Latimer’s Pulpit


The Church of St Edward, King and Martyr

Cambridge, UK



The pulpit played a key role at the start of the Reformation in England.

What does it look like?

The pulpit is made of wood. The wood has a linen fold pattern on it, rather like folded cloth. There is a short flight of four steps, which lead to a small door at waist height, through which the preacher enters. The door is closed behind the preacher during the sermon.

Who, what and where?

It is named after Hugh Latimer, who was a prominent leader of the English Reformation, its maker is not known. The pulpit was made, so that clergy could preach sermons from it, to instruct people in the Christian Faith.

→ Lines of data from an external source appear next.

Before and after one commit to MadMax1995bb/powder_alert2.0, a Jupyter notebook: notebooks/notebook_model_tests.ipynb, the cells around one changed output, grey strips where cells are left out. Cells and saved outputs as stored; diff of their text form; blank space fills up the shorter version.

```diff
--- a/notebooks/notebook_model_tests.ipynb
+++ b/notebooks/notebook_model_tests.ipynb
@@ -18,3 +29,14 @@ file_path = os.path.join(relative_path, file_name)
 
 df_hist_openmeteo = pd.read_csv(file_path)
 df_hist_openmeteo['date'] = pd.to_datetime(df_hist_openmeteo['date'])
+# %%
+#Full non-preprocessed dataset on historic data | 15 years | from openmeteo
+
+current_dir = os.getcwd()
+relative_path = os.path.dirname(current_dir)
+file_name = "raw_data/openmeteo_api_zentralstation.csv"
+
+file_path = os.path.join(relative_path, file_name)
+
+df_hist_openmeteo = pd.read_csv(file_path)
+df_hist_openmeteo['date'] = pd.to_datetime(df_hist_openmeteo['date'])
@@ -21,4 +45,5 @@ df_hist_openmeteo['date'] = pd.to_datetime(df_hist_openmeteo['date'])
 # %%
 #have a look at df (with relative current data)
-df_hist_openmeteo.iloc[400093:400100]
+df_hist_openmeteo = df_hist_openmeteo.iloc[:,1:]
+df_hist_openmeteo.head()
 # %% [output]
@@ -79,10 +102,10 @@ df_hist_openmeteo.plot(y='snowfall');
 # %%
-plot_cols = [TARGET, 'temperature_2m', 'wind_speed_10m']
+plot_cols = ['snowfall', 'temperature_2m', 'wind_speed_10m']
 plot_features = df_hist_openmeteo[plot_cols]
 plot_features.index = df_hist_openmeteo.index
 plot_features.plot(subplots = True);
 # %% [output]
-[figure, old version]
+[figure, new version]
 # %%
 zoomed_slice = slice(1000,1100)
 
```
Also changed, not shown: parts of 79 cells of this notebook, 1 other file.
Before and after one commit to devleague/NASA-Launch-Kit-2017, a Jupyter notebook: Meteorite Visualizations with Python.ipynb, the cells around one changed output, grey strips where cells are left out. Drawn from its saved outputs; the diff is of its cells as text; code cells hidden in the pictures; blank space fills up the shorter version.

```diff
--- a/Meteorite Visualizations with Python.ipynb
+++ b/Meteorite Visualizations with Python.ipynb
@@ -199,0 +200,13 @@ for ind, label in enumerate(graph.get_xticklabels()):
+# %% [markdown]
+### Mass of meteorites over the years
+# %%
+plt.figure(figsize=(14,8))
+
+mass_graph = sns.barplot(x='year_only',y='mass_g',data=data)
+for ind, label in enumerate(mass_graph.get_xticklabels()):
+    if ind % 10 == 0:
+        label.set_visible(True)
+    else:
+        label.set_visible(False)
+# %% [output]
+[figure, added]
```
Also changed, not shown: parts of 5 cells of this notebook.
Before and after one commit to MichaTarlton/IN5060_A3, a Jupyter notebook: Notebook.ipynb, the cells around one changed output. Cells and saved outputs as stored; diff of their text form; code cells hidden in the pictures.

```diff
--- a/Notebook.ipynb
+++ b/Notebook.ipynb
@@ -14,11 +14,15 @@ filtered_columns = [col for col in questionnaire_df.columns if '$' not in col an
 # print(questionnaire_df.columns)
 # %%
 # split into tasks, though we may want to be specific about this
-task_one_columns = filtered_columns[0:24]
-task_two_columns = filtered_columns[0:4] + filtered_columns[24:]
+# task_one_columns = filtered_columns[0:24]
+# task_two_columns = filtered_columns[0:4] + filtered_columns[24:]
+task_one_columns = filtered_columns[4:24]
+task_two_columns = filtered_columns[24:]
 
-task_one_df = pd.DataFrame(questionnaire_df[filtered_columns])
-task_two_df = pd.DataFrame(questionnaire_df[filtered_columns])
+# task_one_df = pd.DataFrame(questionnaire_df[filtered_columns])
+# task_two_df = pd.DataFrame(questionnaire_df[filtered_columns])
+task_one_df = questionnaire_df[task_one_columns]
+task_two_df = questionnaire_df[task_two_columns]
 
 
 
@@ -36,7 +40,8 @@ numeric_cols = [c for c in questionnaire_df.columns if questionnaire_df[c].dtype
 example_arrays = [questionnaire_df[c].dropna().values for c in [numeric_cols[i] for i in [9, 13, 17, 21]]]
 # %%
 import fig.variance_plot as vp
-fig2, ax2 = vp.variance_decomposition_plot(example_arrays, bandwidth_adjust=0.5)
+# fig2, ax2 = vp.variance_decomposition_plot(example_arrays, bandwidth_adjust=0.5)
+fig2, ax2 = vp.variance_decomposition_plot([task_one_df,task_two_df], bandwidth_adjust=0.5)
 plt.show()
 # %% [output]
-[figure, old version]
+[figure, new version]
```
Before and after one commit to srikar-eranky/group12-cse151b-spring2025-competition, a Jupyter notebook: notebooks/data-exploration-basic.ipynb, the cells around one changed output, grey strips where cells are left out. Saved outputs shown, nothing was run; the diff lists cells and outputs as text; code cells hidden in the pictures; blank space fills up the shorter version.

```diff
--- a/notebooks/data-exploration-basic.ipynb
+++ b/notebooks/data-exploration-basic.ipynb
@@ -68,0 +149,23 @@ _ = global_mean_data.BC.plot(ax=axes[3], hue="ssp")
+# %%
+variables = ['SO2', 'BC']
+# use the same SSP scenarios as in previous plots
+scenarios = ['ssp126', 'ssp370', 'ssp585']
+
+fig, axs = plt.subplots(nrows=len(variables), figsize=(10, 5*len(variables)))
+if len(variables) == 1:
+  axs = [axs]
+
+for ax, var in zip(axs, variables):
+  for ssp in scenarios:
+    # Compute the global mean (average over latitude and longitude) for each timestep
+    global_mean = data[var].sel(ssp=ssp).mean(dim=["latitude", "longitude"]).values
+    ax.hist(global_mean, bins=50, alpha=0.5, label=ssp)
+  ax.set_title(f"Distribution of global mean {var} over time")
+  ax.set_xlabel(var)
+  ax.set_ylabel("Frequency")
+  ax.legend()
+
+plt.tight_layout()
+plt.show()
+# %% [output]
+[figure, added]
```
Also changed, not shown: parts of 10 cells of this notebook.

It is a couple of feet above ground level, so that the congregation can clearly see the preacher.

Are there links to current religious practices or a modern equivalent?

The pulpit is still used every Sunday for the preaching of the sermon in St Edward’s church. Most churches have a pulpit for the same purpose.

Why is it significant to the study of religion?

The Reformation happened in the 16th century, when many people left the Church of Rome to found Protestant Churches. The movement began in earnest with the work of Martin Luther in Germany in the early 16th century.  The pulpit in St Edward’s Church is particularly important, as it is thought that the first openly Protestant or Evangelical sermon in England was preached here, at midnight mass, Christmas 1525, by Robert Barnes, in which he accused the Church of heresies. The pulpit played a key role at the start of the Reformation in England. Hugh Latimer preached regularly from the pulpit.

Where is it from, where is it now?

For more details about the church and how to visit, see their website.



St Edward King and Martyr

You can visit St Edwards,  which has recently also become a centre for meditative Christianity.


Thomas Cranmer: A Life 

Diarmaid Macculloch

1997, Yale University Press